Count how many lines in the data hold "center". Only the number.

▸ RECORDS SHOWN
****

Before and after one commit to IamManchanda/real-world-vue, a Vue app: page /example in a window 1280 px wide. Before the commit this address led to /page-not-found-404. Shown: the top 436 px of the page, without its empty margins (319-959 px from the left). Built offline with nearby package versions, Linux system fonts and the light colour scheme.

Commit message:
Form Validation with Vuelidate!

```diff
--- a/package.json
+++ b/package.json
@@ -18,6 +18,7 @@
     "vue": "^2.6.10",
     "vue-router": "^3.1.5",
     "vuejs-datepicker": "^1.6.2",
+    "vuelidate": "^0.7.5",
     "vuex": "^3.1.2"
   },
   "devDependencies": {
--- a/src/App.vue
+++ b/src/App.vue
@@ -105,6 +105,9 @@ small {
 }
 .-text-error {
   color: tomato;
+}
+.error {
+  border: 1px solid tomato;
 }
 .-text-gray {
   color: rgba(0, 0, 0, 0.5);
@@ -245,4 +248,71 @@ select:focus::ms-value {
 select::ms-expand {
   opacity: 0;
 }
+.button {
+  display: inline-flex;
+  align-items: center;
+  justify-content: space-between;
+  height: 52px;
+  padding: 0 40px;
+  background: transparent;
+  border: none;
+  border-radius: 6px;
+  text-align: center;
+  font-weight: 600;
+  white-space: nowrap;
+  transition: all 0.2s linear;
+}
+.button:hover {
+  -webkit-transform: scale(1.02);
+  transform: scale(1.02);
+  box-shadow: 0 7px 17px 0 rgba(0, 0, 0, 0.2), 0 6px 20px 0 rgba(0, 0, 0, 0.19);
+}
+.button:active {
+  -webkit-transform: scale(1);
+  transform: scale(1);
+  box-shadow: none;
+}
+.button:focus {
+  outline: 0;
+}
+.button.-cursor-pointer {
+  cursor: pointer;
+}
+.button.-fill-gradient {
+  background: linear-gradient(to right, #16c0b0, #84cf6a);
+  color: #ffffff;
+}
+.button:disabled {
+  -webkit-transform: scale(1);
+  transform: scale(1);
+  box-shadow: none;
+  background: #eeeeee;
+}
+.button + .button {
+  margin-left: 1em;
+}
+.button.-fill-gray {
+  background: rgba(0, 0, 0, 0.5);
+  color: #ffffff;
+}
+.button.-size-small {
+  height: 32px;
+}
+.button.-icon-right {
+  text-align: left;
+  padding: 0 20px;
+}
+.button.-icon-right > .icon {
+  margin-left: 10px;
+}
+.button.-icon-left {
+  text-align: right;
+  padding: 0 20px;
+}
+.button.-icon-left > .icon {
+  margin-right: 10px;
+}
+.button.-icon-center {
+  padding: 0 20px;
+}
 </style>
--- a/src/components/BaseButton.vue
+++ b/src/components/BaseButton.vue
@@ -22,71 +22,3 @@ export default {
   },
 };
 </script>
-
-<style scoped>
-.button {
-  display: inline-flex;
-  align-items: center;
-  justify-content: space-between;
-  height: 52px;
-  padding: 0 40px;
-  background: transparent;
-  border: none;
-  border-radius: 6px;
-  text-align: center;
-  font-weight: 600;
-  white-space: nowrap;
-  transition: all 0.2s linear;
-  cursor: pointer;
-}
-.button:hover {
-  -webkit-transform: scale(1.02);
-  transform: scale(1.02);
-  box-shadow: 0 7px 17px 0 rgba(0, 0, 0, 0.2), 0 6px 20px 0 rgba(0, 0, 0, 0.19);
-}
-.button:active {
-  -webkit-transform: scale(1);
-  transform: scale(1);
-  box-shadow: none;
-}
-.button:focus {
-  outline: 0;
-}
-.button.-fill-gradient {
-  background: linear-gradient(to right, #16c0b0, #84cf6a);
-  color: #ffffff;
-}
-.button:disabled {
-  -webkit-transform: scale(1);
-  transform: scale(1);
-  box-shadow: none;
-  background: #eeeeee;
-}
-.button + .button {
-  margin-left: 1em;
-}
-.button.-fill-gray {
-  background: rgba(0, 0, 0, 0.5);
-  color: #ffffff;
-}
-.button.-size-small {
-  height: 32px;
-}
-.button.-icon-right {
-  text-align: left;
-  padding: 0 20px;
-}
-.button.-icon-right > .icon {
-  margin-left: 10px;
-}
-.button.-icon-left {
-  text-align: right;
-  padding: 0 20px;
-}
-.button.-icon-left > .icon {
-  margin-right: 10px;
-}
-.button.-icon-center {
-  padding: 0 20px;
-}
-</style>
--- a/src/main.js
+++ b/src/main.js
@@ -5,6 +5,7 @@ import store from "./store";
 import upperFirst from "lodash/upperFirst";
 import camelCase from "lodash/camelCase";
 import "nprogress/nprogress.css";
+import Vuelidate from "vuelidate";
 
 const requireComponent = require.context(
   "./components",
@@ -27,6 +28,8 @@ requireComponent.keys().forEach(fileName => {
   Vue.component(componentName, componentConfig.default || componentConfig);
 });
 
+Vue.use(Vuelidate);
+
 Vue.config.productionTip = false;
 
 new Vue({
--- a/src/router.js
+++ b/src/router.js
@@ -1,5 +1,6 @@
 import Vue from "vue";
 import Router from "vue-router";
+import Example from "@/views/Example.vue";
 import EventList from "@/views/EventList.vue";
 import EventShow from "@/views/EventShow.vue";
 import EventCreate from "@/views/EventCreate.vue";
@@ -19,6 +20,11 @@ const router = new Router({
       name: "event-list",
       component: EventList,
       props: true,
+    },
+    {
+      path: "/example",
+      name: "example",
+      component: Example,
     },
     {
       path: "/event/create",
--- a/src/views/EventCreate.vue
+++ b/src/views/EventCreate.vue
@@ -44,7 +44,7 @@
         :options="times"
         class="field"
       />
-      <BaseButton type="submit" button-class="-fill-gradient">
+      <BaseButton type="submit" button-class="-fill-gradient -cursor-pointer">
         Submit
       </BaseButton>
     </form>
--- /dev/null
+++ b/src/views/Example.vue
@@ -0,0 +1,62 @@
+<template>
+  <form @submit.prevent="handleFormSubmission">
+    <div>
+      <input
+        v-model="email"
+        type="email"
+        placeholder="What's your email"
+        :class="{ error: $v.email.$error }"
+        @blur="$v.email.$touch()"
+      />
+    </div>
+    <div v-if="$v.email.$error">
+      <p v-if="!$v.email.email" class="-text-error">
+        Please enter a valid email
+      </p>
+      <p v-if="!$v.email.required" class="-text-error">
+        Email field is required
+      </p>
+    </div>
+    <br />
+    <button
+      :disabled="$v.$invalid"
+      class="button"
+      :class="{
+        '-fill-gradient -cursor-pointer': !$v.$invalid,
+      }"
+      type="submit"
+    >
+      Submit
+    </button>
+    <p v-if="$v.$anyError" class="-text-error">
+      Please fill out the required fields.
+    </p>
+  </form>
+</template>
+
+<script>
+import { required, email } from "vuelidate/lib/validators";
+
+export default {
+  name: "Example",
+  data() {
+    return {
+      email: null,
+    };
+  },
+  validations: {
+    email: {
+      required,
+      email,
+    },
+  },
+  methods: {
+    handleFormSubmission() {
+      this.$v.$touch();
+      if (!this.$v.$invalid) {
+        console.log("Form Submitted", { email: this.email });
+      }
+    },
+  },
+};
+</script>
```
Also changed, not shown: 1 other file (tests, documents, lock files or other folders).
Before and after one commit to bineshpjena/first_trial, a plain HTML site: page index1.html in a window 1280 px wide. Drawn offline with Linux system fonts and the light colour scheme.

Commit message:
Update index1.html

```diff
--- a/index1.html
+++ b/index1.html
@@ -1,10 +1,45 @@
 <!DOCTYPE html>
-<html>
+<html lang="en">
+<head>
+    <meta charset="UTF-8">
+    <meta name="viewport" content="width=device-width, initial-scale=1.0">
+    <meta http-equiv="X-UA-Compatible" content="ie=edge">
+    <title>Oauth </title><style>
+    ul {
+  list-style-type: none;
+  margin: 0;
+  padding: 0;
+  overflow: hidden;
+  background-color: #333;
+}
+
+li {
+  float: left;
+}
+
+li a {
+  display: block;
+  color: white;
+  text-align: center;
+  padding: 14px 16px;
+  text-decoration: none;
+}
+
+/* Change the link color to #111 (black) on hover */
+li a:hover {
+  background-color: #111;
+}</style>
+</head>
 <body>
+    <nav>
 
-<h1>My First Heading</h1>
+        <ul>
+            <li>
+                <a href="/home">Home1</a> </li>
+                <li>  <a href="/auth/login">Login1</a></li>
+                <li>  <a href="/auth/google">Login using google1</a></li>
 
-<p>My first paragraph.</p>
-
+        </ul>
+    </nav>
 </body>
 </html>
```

****

▸ ANSWER TO THIS TASK
7